- _Record excerpts_
◆ ◆ ◆
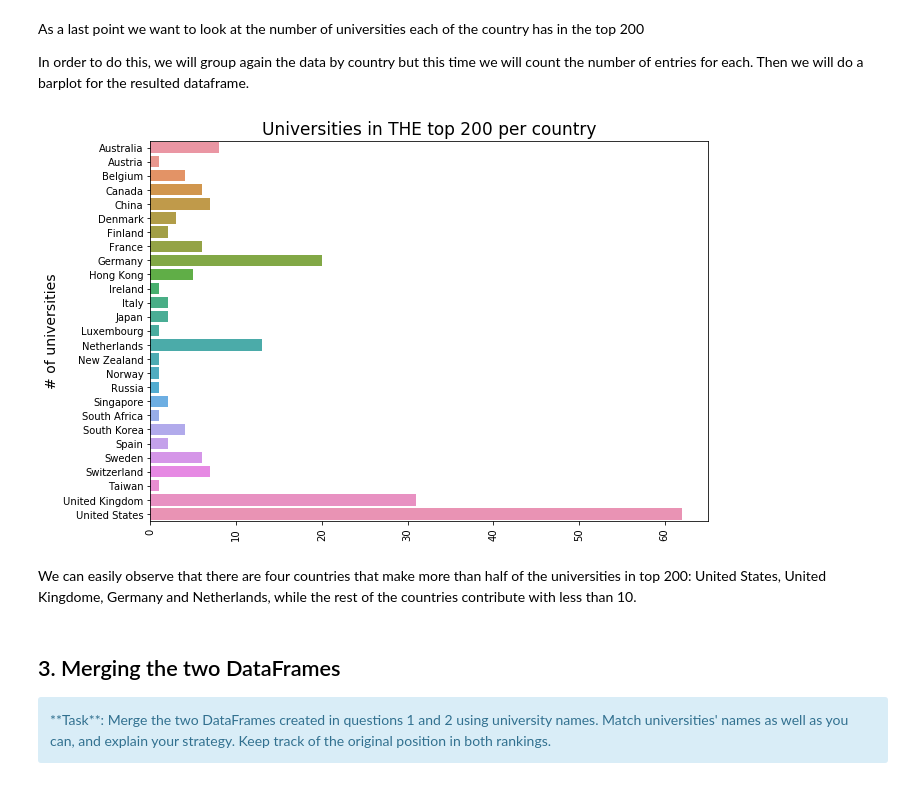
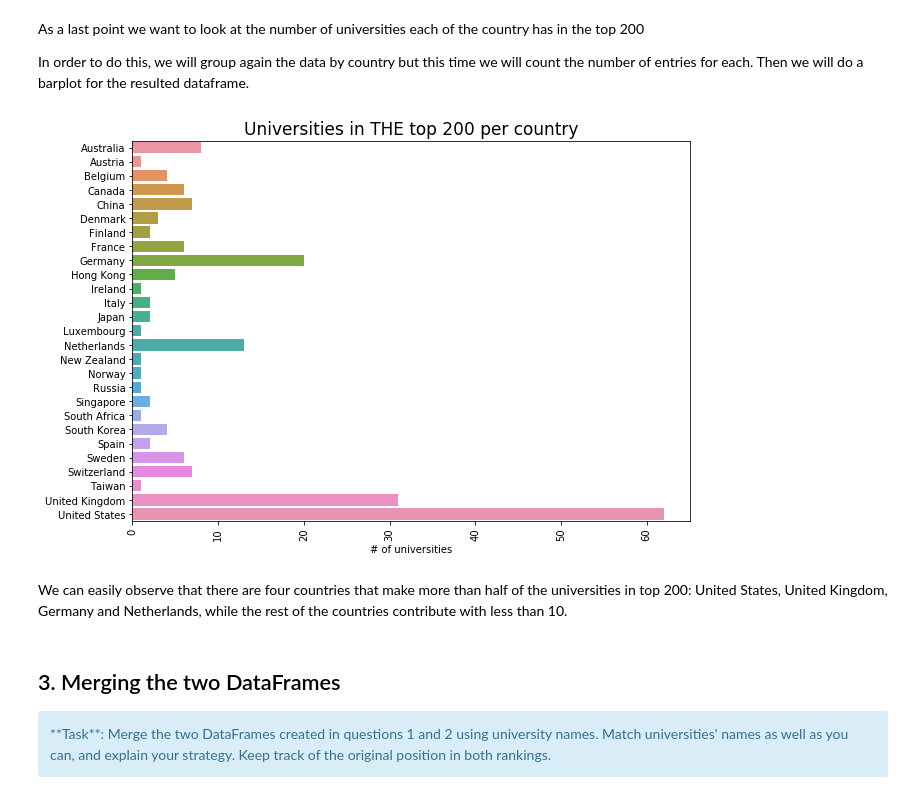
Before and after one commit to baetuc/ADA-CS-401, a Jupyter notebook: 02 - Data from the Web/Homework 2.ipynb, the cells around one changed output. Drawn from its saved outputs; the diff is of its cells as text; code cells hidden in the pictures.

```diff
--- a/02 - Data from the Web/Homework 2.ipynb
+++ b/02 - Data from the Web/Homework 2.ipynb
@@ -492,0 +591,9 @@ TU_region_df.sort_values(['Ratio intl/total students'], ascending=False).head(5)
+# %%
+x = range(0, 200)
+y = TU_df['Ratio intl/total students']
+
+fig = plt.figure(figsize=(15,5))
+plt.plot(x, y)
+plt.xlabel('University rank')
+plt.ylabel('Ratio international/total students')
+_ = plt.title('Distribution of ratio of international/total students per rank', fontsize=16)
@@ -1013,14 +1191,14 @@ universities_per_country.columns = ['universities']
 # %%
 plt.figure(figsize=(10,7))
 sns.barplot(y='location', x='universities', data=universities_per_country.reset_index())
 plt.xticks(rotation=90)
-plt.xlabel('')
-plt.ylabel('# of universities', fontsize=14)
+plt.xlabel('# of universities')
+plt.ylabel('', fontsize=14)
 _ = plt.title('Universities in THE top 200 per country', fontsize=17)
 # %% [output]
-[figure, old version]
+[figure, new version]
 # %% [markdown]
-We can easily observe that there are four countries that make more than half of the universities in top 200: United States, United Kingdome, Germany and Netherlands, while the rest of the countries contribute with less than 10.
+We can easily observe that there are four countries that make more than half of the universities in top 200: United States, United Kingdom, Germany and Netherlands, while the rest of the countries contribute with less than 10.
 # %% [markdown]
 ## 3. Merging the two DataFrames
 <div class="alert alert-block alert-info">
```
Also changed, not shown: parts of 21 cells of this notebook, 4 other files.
◆ ◆ ◆
- _What to do_
Go through the material above line by line and state how many lines contain "figure". Give only the number.

- _Written answer_
4